* **What is required**
Report each line of the data below in which "extends" appears.

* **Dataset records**
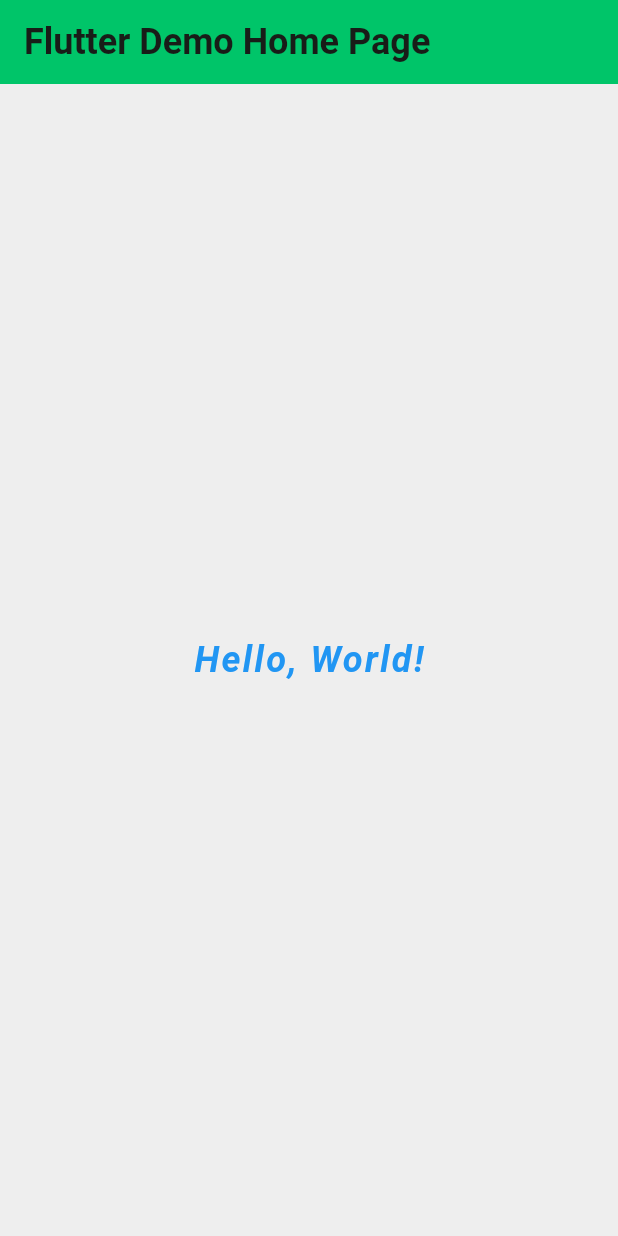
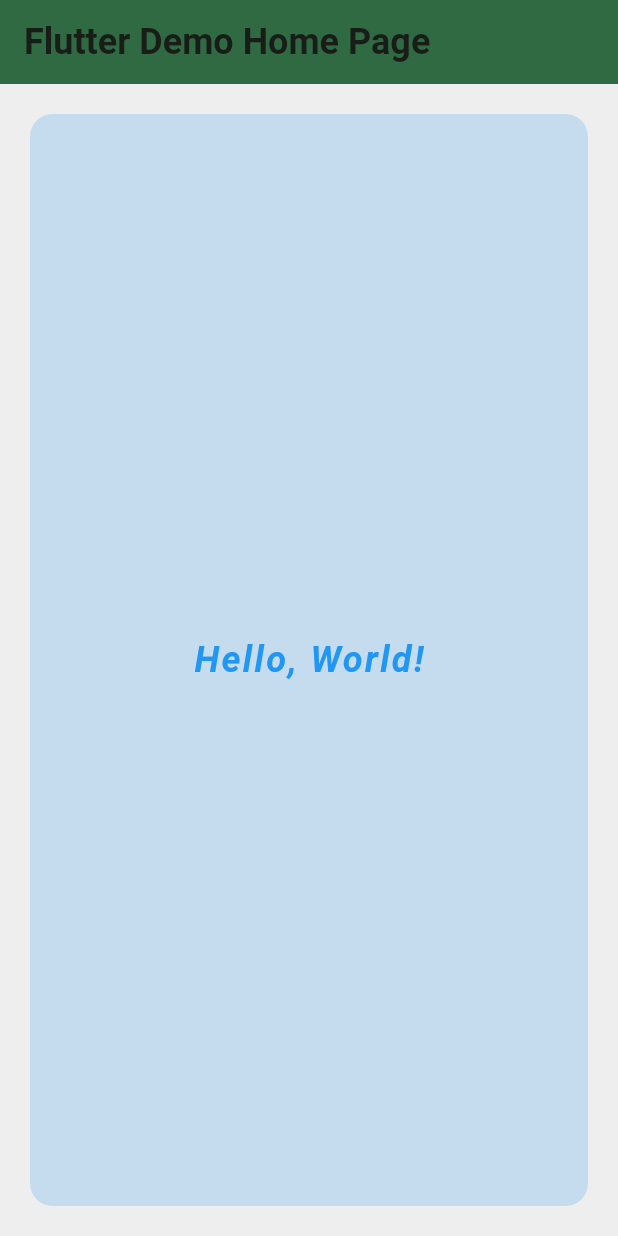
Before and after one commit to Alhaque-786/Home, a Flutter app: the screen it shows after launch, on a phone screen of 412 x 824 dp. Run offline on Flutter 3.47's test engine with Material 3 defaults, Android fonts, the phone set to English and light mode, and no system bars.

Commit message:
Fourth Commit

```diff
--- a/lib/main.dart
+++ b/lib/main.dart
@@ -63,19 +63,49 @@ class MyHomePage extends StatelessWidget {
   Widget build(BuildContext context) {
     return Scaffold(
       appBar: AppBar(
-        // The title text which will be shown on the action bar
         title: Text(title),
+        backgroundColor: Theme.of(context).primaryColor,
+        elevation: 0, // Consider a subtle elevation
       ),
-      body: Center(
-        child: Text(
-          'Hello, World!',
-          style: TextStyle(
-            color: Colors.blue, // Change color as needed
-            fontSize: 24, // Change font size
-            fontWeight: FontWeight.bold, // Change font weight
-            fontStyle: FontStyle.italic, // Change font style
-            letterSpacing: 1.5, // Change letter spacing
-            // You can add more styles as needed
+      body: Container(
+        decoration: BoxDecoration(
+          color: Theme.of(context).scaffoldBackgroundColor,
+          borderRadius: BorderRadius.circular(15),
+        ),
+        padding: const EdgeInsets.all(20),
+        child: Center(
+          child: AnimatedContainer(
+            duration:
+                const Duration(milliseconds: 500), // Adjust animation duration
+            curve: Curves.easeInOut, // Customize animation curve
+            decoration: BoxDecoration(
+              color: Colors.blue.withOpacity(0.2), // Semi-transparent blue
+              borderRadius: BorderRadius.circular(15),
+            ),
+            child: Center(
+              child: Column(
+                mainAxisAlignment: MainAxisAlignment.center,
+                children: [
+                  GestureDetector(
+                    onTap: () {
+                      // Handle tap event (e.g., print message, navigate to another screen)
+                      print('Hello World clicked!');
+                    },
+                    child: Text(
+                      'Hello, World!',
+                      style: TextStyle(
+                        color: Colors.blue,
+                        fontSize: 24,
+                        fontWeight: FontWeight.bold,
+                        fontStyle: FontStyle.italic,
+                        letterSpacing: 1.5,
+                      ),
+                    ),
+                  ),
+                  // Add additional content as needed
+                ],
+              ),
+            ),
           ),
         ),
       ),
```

--

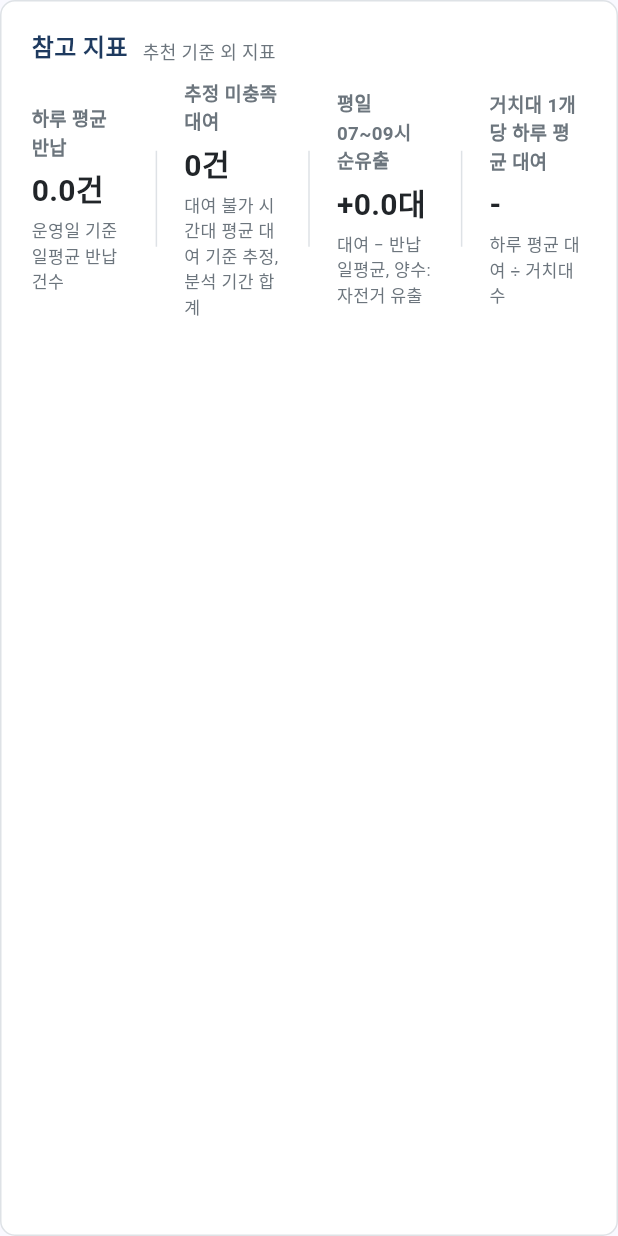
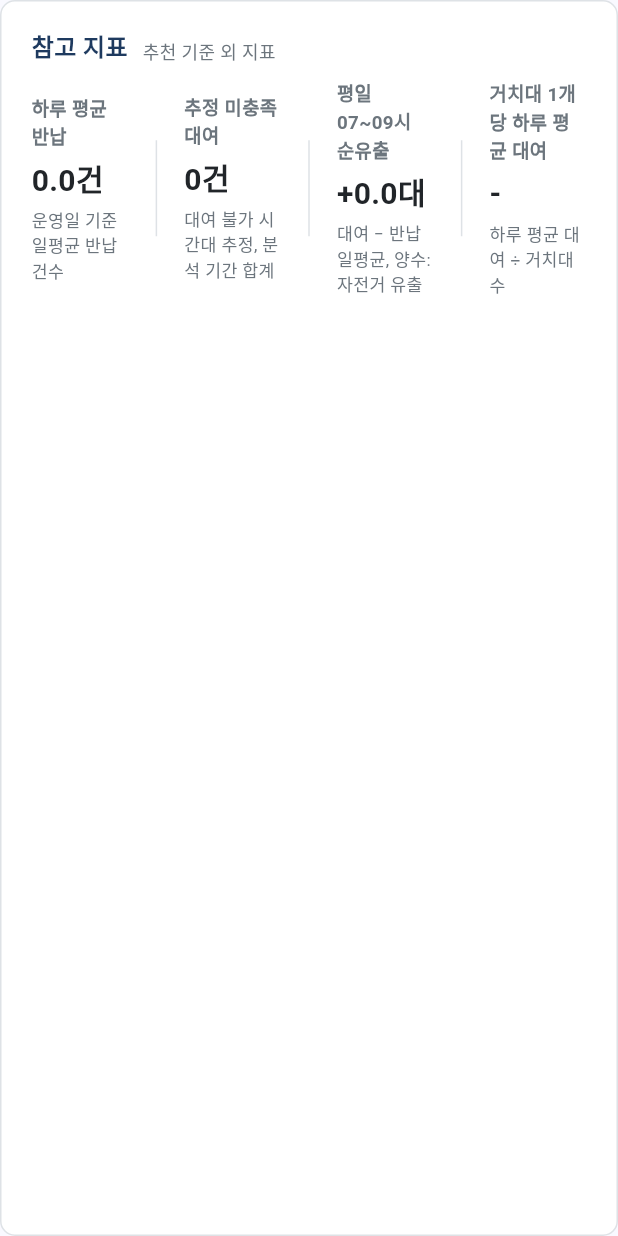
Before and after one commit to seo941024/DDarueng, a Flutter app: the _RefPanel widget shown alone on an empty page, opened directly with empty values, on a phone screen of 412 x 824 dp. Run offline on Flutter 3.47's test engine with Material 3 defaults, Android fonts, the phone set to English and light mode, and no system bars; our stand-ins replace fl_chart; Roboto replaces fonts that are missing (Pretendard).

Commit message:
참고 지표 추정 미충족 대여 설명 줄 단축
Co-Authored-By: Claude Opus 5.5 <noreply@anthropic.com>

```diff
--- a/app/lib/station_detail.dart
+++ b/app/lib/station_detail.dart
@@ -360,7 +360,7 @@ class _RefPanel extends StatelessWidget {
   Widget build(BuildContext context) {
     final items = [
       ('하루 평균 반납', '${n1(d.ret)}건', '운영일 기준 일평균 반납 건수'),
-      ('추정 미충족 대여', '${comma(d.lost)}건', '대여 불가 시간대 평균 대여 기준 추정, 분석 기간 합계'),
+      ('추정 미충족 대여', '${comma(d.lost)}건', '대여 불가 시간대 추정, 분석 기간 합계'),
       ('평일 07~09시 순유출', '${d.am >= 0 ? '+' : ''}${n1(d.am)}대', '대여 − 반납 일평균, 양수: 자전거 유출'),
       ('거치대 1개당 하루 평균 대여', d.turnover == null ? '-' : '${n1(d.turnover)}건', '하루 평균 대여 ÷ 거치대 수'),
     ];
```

* **Answer below**
@@ -63,19 +63,49 @@ class MyHomePage extends StatelessWidget {
@@ -360,7 +360,7 @@ class _RefPanel extends StatelessWidget {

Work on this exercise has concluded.